Your memorandum of August 21st11. Not found. asks for information as to where this stands and emphasizes that we must find a winning position. The attached cable22. Not attached to the source text. The reference is apparently to circular telegram 253, August 12. (Department of State, Central Files, 303/8-1261) gives a pretty good statement of our current view. It has gone to all our missions and responses are being collected and tabulated. So far only about a third of the answers are in, but they suggest that this position is worth holding for the moment.

The nut of this proposal, as you know, is that we will seek a majority for the “important question” position and then expect to have a blocking one-third against any resolution that would admit representation. We have sweetened this proposal with the notion of a commission to study the broader problems of criteria for UN membership and the composition of the Security Council and the Economic and Social Council. This commission would report a year later.

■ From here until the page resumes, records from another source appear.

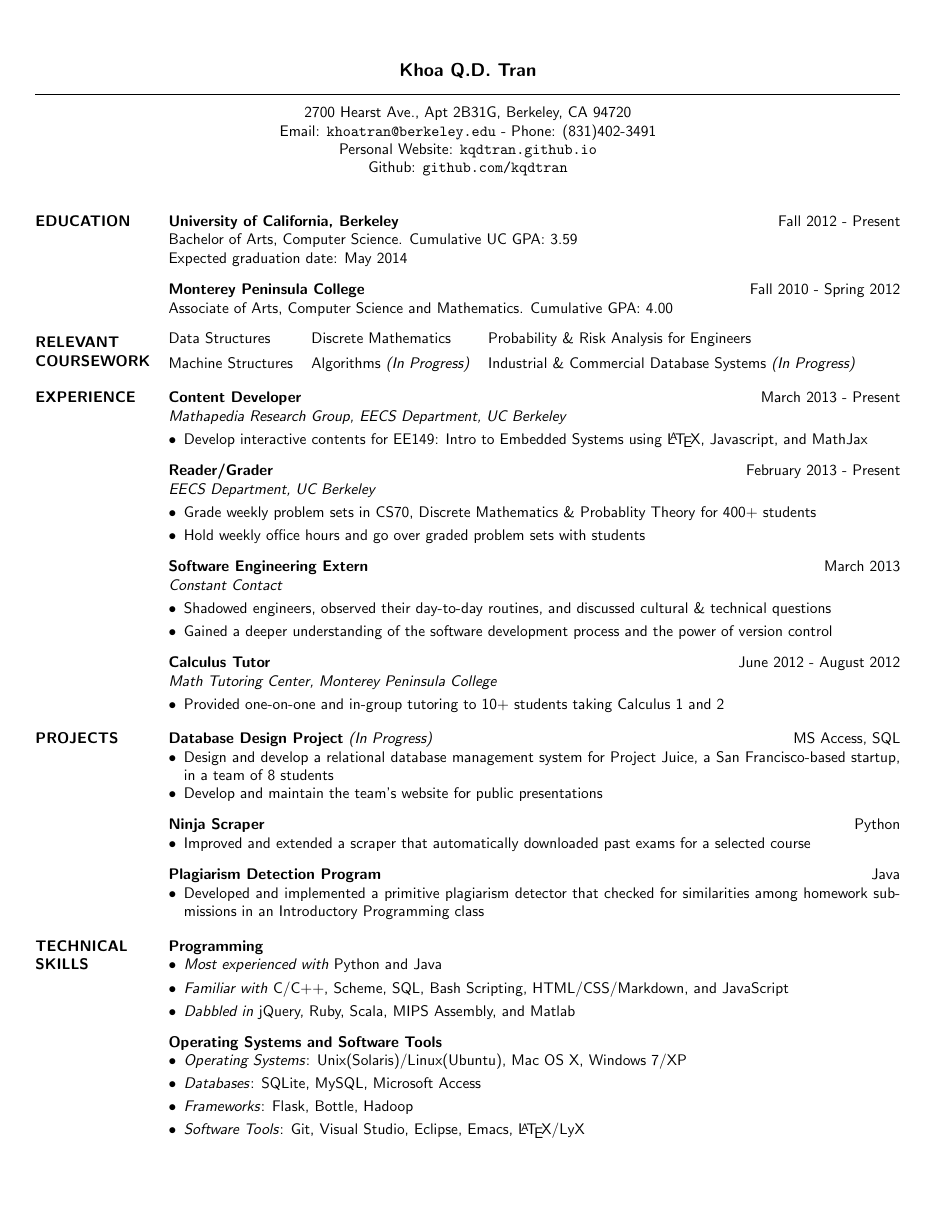
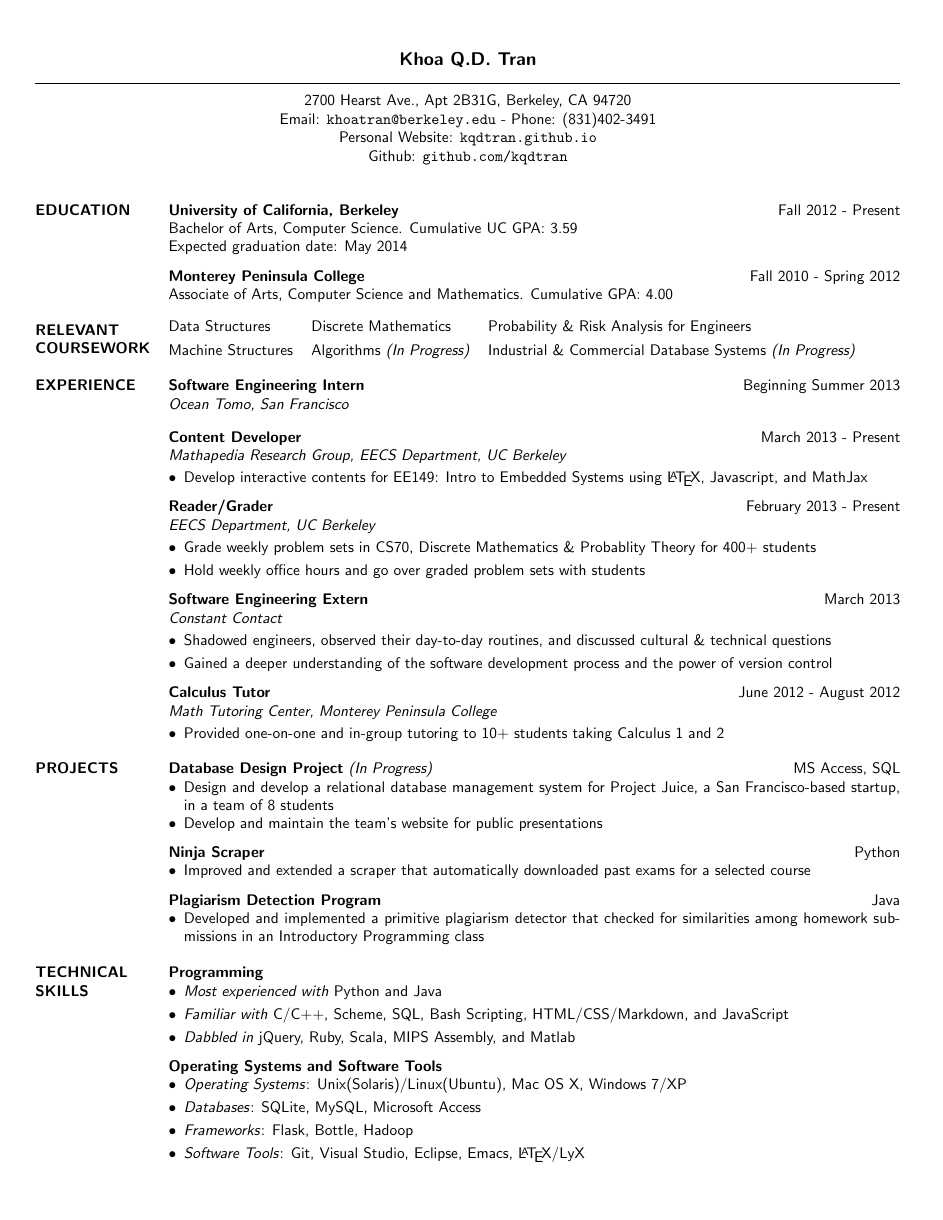
Before and after one commit to kqdtran/resume_template, a LaTeX CV (resume.tex): the whole page. Compiled offline with pdfLaTeX.

Commit message:
Change font and some minor contents, 4/17/13

```diff
--- a/resume.tex
+++ b/resume.tex
@@ -4,7 +4,7 @@
 \usepackage{url}
 \usepackage[pdfborder={0 0 0}]{hyperref}
 \renewcommand{\familydefault}{\sfdefault}
-\setlength{\topmargin}{-0.45in}
+\setlength{\topmargin}{-0.55in}
 \setlength{\oddsidemargin}{-0.68in}
 \setlength{\parskip}{3mm plus1mm minus1mm}
 \usepackage{setspace}
@@ -36,6 +36,12 @@ Machine Structures & Algorithms \textit{(In Progress)} & Industrial \& Commercia
 \end{tabular}
 
 \section{EXPERIENCE}
+\textbf{Software Engineering Intern} \hfill Beginning Summer 2013 \\
+\textit{Ocean Tomo, San Francisco} \smallskip
+%\begin{itemize}[leftmargin=10pt]
+%\item
+%\end{itemize}
+
 \textbf{Content Developer} \hfill March 2013 - Present \\
 \textit{\href{https://mathapedia.com/}{Mathapedia Research Group}, EECS Department, UC Berkeley} \smallskip
 \begin{itemize}[leftmargin=10pt]
```
Also changed, not shown: resume.pdf.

Until we have more responses to this circular, and until we see what happens on the Outer Mongolian issue, I see no basis for a change in our current stand. The Outer Mongolian question may come up next week, and we are keeping the heat on the Chinese Nationalists. In particular, I am seeing Ambassador Yeh this afternoon to emphasize to him that your letter to the Generalissimo33. The letter, August 15, urged strongly against a GRC use of the veto to block Outer Mongolian membership in the United Nations and stated that if the GRC agreed not to veto, the United States would abstain. (Ibid., Presidential Correspondence: Lot 66 D 204, Kennedy/Johnson Correspondence with Chinese Officials) See the Supplement. The letter was transmitted in telegram 117 to Taipei, August 15; telegram 167 from Taipei, August 17, reported that Drumright had delivered the letter that day. (Ibid., Central Files, 303/8-1561 and 3-03/81761, respectively) was not merely a docile statement of the views of the wicked State Department, but an expression of a policy which you yourself strongly hold. The Chinese Nationalists are trying to hint that you are their friend and cannot really mean what your letter says. They are also suggesting that the Congress may not agree with you, and I shall say a few words to George about that, too.

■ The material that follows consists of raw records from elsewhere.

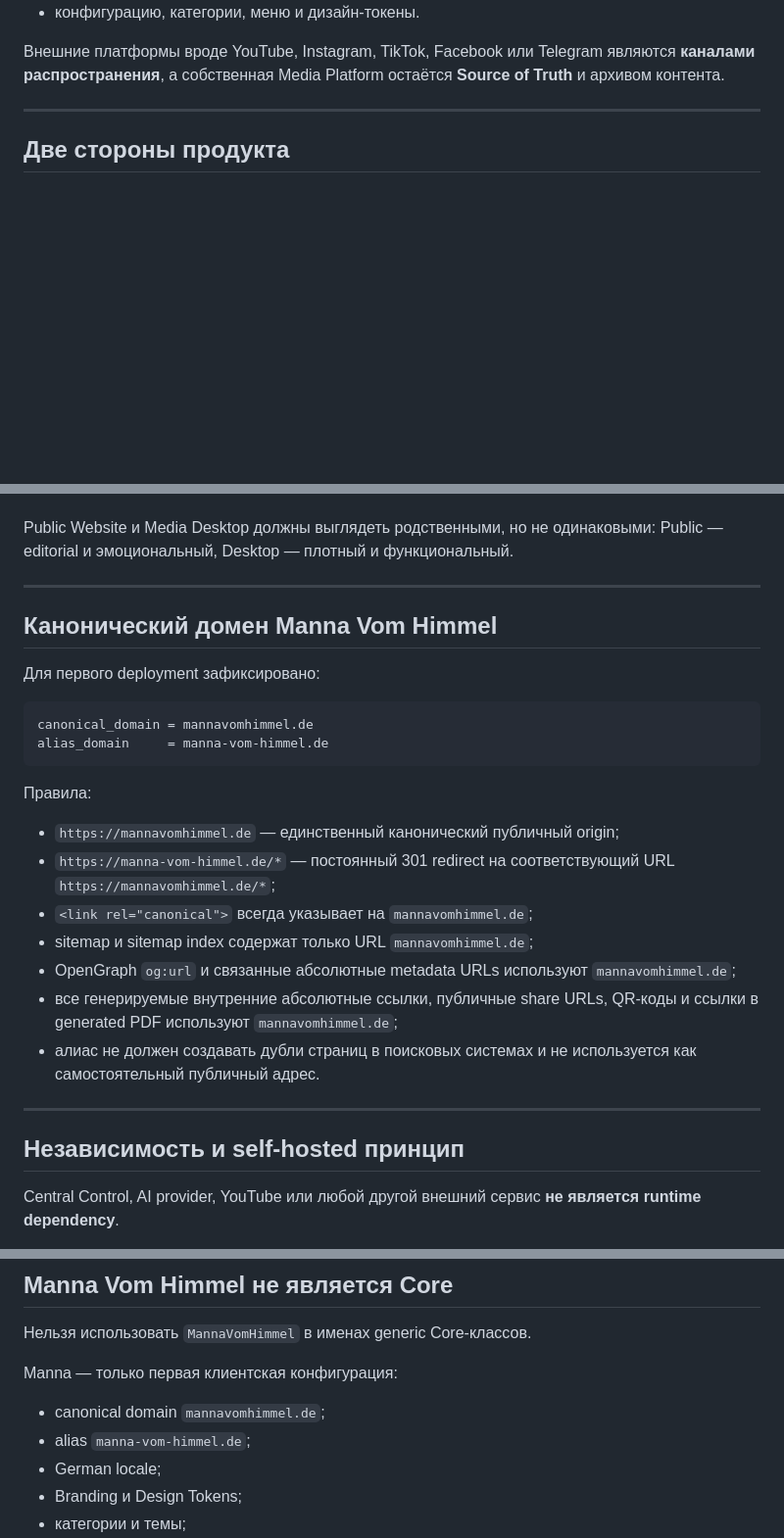
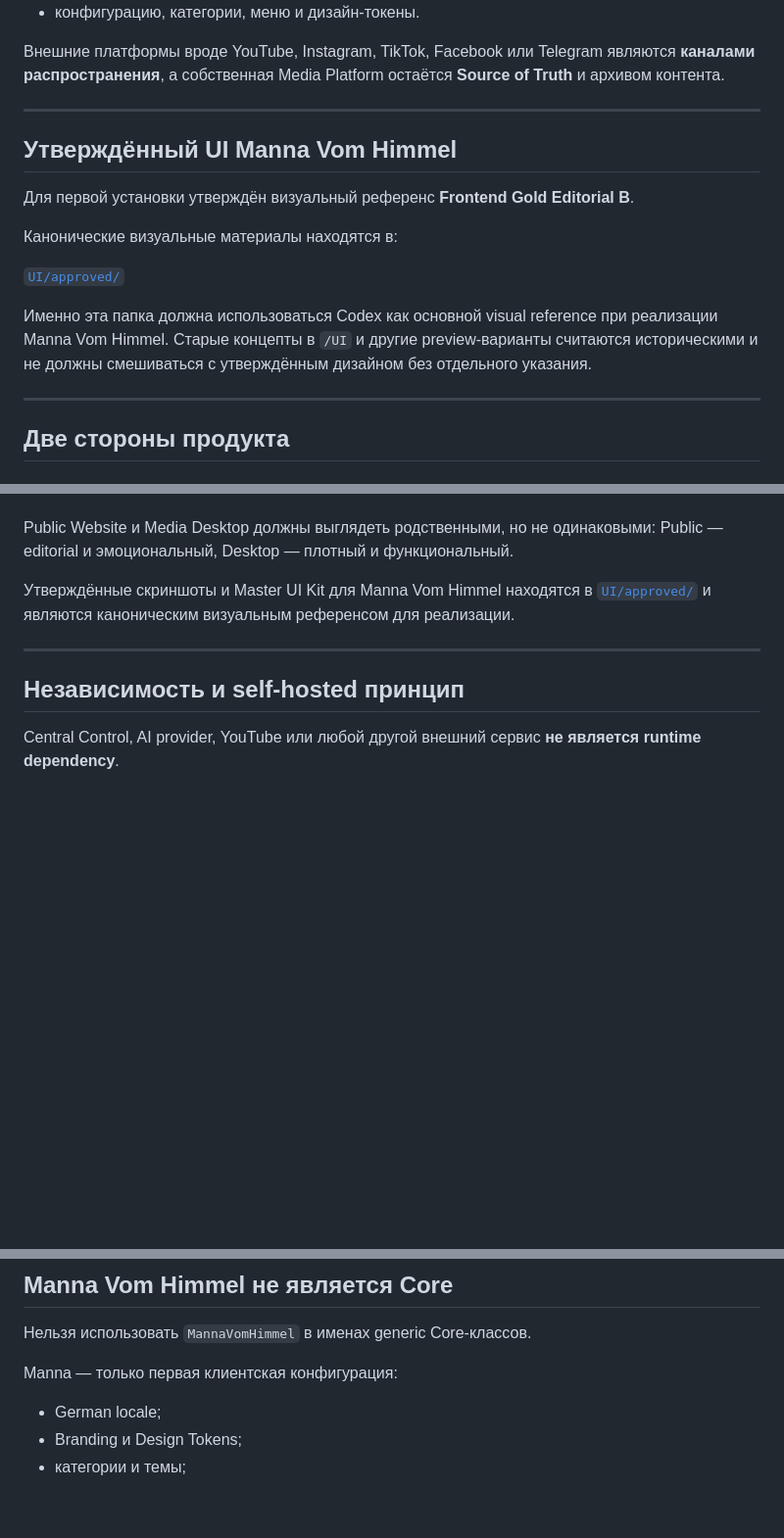
Before and after one commit to VAtapin/atapin-media, a Markdown page: README.md, 3 parts joined by grey strips. Shown at 98% size. Rendered like a GitHub page; blank space fills up the shorter version.

Commit message:
Document approved Manna UI reference

````diff
--- a/README.md
+++ b/README.md
@@ -30,6 +30,18 @@ Atapin Media — не обычная CMS и не SaaS-панель. Это са
 - конфигурацию, категории, меню и дизайн-токены.
 
 Внешние платформы вроде YouTube, Instagram, TikTok, Facebook или Telegram являются **каналами распространения**, а собственная Media Platform остаётся **Source of Truth** и архивом контента.
+
+---
+
+## Утверждённый UI Manna Vom Himmel
+
+Для первой установки утверждён визуальный референс **Frontend Gold Editorial B**.
+
+Канонические визуальные материалы находятся в:
+
+[`UI/approved/`](./UI/approved/)
+
+Именно эта папка должна использоваться Codex как основной visual reference при реализации Manna Vom Himmel. Старые концепты в `/UI` и другие preview-варианты считаются историческими и не должны смешиваться с утверждённым дизайном без отдельного указания.
 
 ---
 
@@ -315,26 +327,7 @@ Core должен поддерживать **theme/design tokens**, а не hard
 
 Public Website и Media Desktop должны выглядеть родственными, но не одинаковыми: Public — editorial и эмоциональный, Desktop — плотный и функциональный.
 
----
-
-## Канонический домен Manna Vom Himmel
-
-Для первого deployment зафиксировано:
-
-```text
-canonical_domain = mannavomhimmel.de
-alias_domain     = manna-vom-himmel.de
-```
-
-Правила:
-
-- `https://mannavomhimmel.de` — единственный канонический публичный origin;
-- `https://manna-vom-himmel.de/*` — постоянный 301 redirect на соответствующий URL `https://mannavomhimmel.de/*`;
-- `<link rel="canonical">` всегда указывает на `mannavomhimmel.de`;
-- sitemap и sitemap index содержат только URL `mannavomhimmel.de`;
-- OpenGraph `og:url` и связанные абсолютные metadata URLs используют `mannavomhimmel.de`;
-- все генерируемые внутренние абсолютные ссылки, публичные share URLs, QR-коды и ссылки в generated PDF используют `mannavomhimmel.de`;
-- алиас не должен создавать дубли страниц в поисковых системах и не используется как самостоятельный публичный адрес.
+Утверждённые скриншоты и Master UI Kit для Manna Vom Himmel находятся в [`UI/approved/`](./UI/approved/) и являются каноническим визуальным референсом для реализации.
 
 ---
 
@@ -410,8 +403,6 @@ enabled_locales = [de]
 
 Manna — только первая клиентская конфигурация:
 
-- canonical domain `mannavomhimmel.de`;
-- alias `manna-vom-himmel.de`;
 - German locale;
 - Branding и Design Tokens;
 - категории и темы;
````
Also changed, not shown: other parts of README.md (+2 -4 lines).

McG. B.44. Printed from a copy that bears these typed initials.

* Source: Kennedy Library, National Security Files, Countries Series, China. No classification marking.

1 Not found.

2 Not attached to the source text. The reference is apparently to circular telegram 253, August 12. (Department of State, Central Files, 303/8-1261)

3 The letter, August 15, urged strongly against a GRC use of the veto to block Outer Mongolian membership in the United Nations and stated that if the GRC agreed not to veto, the United States would abstain. (Ibid., Presidential Correspondence: Lot 66 D 204, Kennedy/Johnson Correspondence with Chinese Officials) See the Supplement. The letter was transmitted in telegram 117 to Taipei, August 15; telegram 167 from Taipei, August 17, reported that Drumright had delivered the letter that day. (Ibid., Central Files, 303/8-1561 and 3-03/81761, respectively)

4 Printed from a copy that bears these typed initials.